Vol: 23 Issue: 4
Editor: Josefa Green

Cover Image

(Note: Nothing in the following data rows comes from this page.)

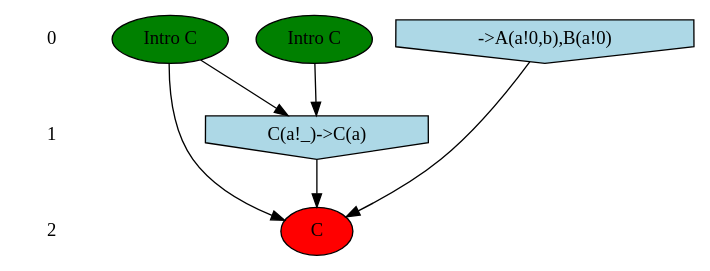
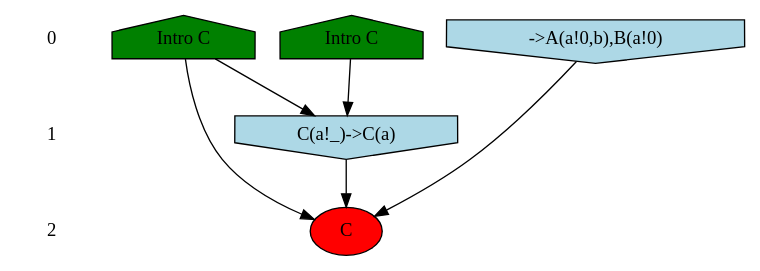
Before and after one commit to Kappa-Dev/KappaTools: the diagram in models/stories/side-effects1/expected-output/cflowWeaklyCompressed_0.dot, drawn with Graphviz. The commit also changed 46 other files, not shown here.

```diff
--- a/models/stories/side-effects1/expected-output/cflowWeaklyCompressed_0.dot
+++ b/models/stories/side-effects1/expected-output/cflowWeaklyCompressed_0.dot
@@ -1,23 +1,23 @@
 /* Compression of 11 causal flows obtained in average at 3.023129E-01 t.u */
 /* Compressed causal flows were: [11;10;9;8;7;6;5;4;3;2;1] */
 digraph G{
  ranksep=.5 ; 
-{ rank = same ; "0" [shape=plaintext] ; node_1 [label ="Intro C", style=filled,fillcolor=green] ;
-node_2 [label ="Intro C", style=filled,fillcolor=green] ;
+{ rank = same ; "0" [shape=plaintext] ; node_1 [label ="Intro C", shape=house, style=filled, fillcolor=green] ;
+node_2 [label ="Intro C", shape=house, style=filled, fillcolor=green] ;
 node_4 [label="->A(a!0,b),B(a!0)", shape=invhouse, style=filled, fillcolor = lightblue] ;
 }
 { rank = same ; "1" [shape=plaintext] ; node_3 [label="C(a!_)->C(a)", shape=invhouse, style=filled, fillcolor = lightblue] ;
 }
 { rank = same ; "2" [shape=plaintext] ; node_5 [label ="C", style=filled, fillcolor=red] ;
 }
 "0" -> "1" [style="invis"]; 
 "1" -> "2" [style="invis"]; 
 node_1 -> node_3
 node_2 -> node_3
 node_1 -> node_5
 node_3 -> node_5
 node_4 -> node_5
 }
 /*
  Dot generation time: 0.000000
 */
```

Blue & white porcelain jars, Jingdezhen, China. Photo: Georgina Hooper.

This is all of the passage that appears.